Modification records
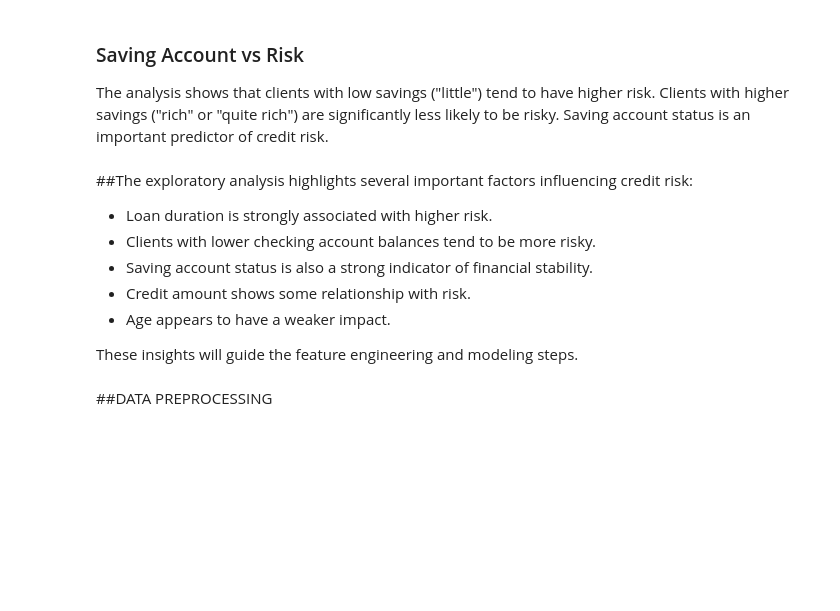
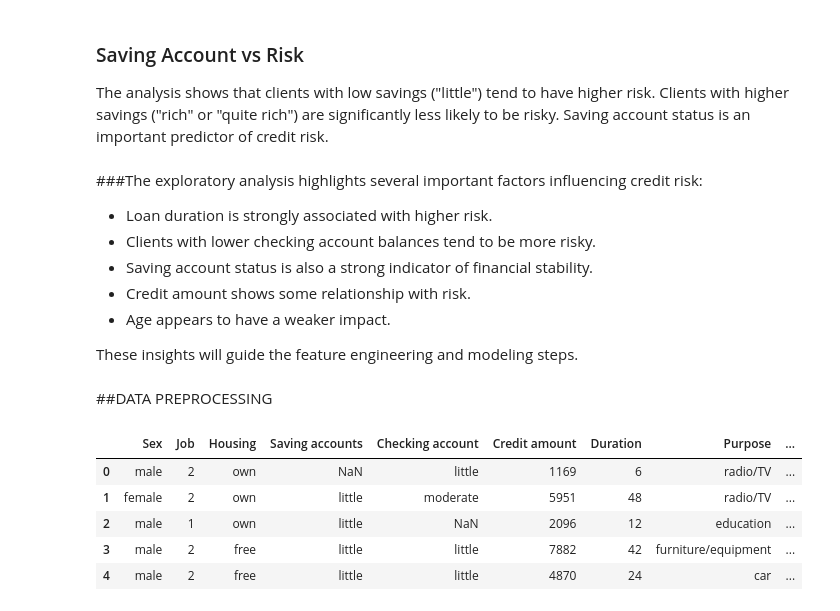
Before and after one commit to Sidbewendin/credit-risk-scoring, a Jupyter notebook: credit_risk_scoring.ipynb, the cells around one changed output. Cells and saved outputs as stored; diff of their text form; code cells hidden in the pictures; blank space fills up the shorter version.

```diff
--- a/credit_risk_scoring.ipynb
+++ b/credit_risk_scoring.ipynb
@@ -231,7 +231,7 @@ plt.show()
 
 The analysis shows that clients with low savings ("little") tend to have higher risk. Clients with higher savings ("rich" or "quite rich") are significantly less likely to be risky. Saving account status is an important predictor of credit risk.
 # %% [markdown]
-##The exploratory analysis highlights several important factors influencing credit risk:
+###The exploratory analysis highlights several important factors influencing credit risk:
 
 - Loan duration is strongly associated with higher risk.
 - Clients with lower checking account balances tend to be more risky.
@@ -242,6 +242,16 @@ The analysis shows that clients with low savings ("little") tend to have higher
 These insights will guide the feature engineering and modeling steps.
 # %% [markdown]
 ##DATA PREPROCESSING
+# %%
+df = df.drop(columns=df.columns[0])
+df.head()
+# %% [output]
+|  | Sex | Job | Housing | Saving accounts | Checking account | Credit amount | Duration | Purpose | ... |
+| 0 | male | 2 | own | NaN | little | 1169 | 6 | radio/TV | ... |
+| 1 | female | 2 | own | little | moderate | 5951 | 48 | radio/TV | ... |
+| 2 | male | 1 | own | little | NaN | 2096 | 12 | education | ... |
+| 3 | male | 2 | free | little | little | 7882 | 42 | furniture/equipment | ... |
+| 4 | male | 2 | free | little | little | 4870 | 24 | car | ... |
 # %%
 # Drop column only if it exists
 if "Unnamed: 0" in df.columns:
```
Also changed, not shown: parts of 9 cells of this notebook.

HOW TO COMPLETE THIS TASK >> Your task is to find every line above containing the word "little" and copy it.

OUTPUT >>
 The analysis shows that clients with low savings ("little") tend to have higher risk. Clients with higher savings ("rich" or "quite rich") are significantly less likely to be risky. Saving account status is an important predictor of credit risk.
@@ -242,6 +242,16 @@ The analysis shows that clients with low savings ("little") tend to have higher
+| 0 | male | 2 | own | NaN | little | 1169 | 6 | radio/TV | ... |
+| 1 | female | 2 | own | little | moderate | 5951 | 48 | radio/TV | ... |
+| 2 | male | 1 | own | little | NaN | 2096 | 12 | education | ... |
+| 3 | male | 2 | free | little | little | 7882 | 42 | furniture/equipment | ... |
+| 4 | male | 2 | free | little | little | 4870 | 24 | car | ... |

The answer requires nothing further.